Sure, it can be stressful. It can uproot you a bit. It can throw a wrench in your plans, spill juice on your carpet, spit up on your best dress and have a giant poo explosion 15 minutes into your road trip. But that's the thing about family. It doesn't matter how much they destroy in their path, as long as you're traveling it together.
Seeing Pearyn interact with her cousins is bittersweet. While watching them explore each other and a good part of our house together is incredibly humbling and amazing, it gets harder every time to see them leave. Having my brother and his family all the way in Missouri became a million times harder at about 5:25pm, May 10, the day Pearyn was born.
It's hard to know Pearyn won't spend her summers going to the movies with her cousins, playing hide and seek or running through a sprinkler. One of the best things my parents did for me as a child was moving to Ohio. I was lucky enough to spend my three months of freedom, in addition to holidays and some vacations, with three cousins on my father's side.
But because of the economy and workforce, it's just not plausible for all of us to be in the same borders. So now, it's up to us to build a family for our daughter. Between second cousins, great aunts, guideparents and friends, we'll slowly and carefully create a network for our little girl ... at least until we can give her a few siblings of her own or move closer to her twin cousin and rambunctious nephew (whichever comes first).

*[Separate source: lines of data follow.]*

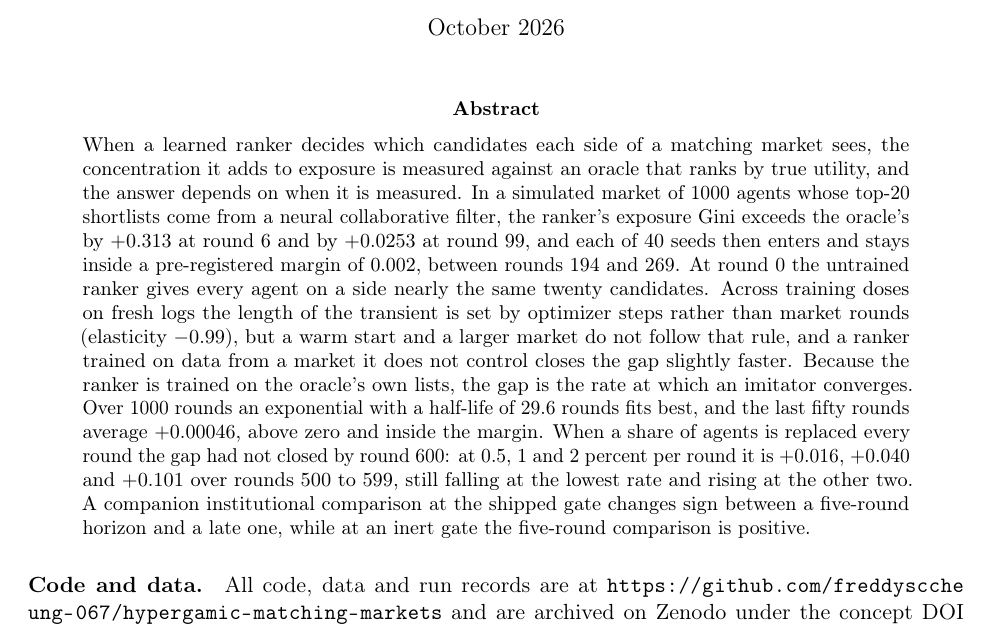
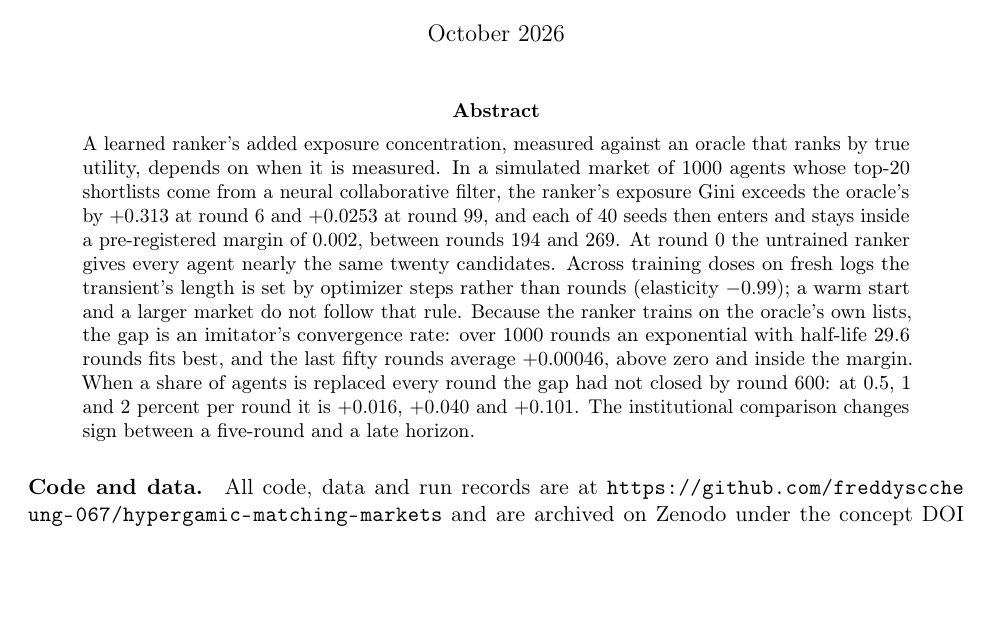
Before and after one commit to freddysccheung-067/hypergamic-matching-markets, a LaTeX paper (paper/main.tex): part of page 1 of 28, cut so that both start at the same text, the shorter picture padded with empty space. Compiled offline with pdfLaTeX.

Commit message:
paper: bring the abstract under 200 words
The abstract had grown to 262 words through the two referee passes. Cut to 181
by dropping restatements; every number is still a macro, so none was retyped.
PDF and arXiv archive rebuilt; the archive compiles clean from an empty directory.

```diff
--- a/paper/main.tex
+++ b/paper/main.tex
@@ -37,27 +37,23 @@
 
 \begin{abstract}
 \noindent
-When a learned ranker decides which candidates each side of a matching market
-sees, the concentration it adds to exposure is measured against an oracle that
-ranks by true utility, and the answer depends on when it is measured. In a
-simulated market of 1000 agents whose top-20 shortlists come from a neural
-collaborative filter, the ranker's exposure Gini exceeds the oracle's by
-$\peakGap$ at round \peakRound{} and by $\gapNinetyNine$ at round 99, and each of
-40 seeds then enters and stays inside a pre-registered margin of 0.002, between
-rounds \entryMinAll{} and \entryMaxAll{}. At round 0 the untrained ranker gives
-every agent on a side nearly the same twenty candidates. Across training doses on
-fresh logs the length of the transient is set by optimizer steps rather than
-market rounds (elasticity $\doseElasticity$), but a warm start and a larger
-market do not follow that rule, and a ranker trained on data from a market it
-does not control closes the gap slightly faster. Because the ranker is trained on
-the oracle's own lists, the gap is the rate at which an imitator converges. Over
-1000 rounds an exponential with a half-life of \halfLife{} rounds fits best, and
-the last fifty rounds average $\longTail$, above zero and inside the margin. When a share of agents is replaced every round
-the gap had not closed by round 600: at 0.5, 1 and 2 percent per round it is
-$\openGapLow$, $\openGapMid$ and $\openGapHigh$ over rounds 500 to 599, still
-falling at the lowest rate and rising at the other two. A companion institutional
-comparison at the shipped gate changes sign between a five-round horizon and a
-late one, while at an inert gate the five-round comparison is positive.
+A learned ranker's added exposure concentration, measured against an oracle that
+ranks by true utility, depends on when it is measured. In a simulated market of
+1000 agents whose top-20 shortlists come from a neural collaborative filter, the
+ranker's exposure Gini exceeds the oracle's by $\peakGap$ at round \peakRound{}
+and $\gapNinetyNine$ at round 99, and each of 40 seeds then enters and stays
+inside a pre-registered margin of 0.002, between rounds \entryMinAll{} and
+\entryMaxAll{}. At round 0 the untrained ranker gives every agent nearly the same
+twenty candidates. Across training doses on fresh logs the transient's length is
+set by optimizer steps rather than rounds (elasticity $\doseElasticity$); a warm
+start and a larger market do not follow that rule. Because the ranker trains on
+the oracle's own lists, the gap is an imitator's convergence rate: over 1000
+rounds an exponential with half-life \halfLife{} rounds fits best, and the last
+fifty rounds average $\longTail$, above zero and inside the margin. When a share
+of agents is replaced every round the gap had not closed by round 600: at 0.5, 1
+and 2 percent per round it is $\openGapLow$, $\openGapMid$ and $\openGapHigh$.
+The institutional comparison changes sign between a five-round and a late
+horizon.
 \end{abstract}
 
 \paragraph{Code and data.}
```
Also changed, not shown: paper/main.pdf, 1 other file.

I think we've done a pretty good job so far, but we're far from finished. She still has an entire clan of T's to get to know on my husband's side, has a mess of playdates she still needs to go on and finding a few veg families wouldn't hurt. I want Pearyn to have influences from all different places, which is why it's important to get to know family, go on playdates with the kinds of kids she'll go to school with and find a few friends who will eat tofu just like her. Everyone needs a shoulder to lean on ... even a nine month old.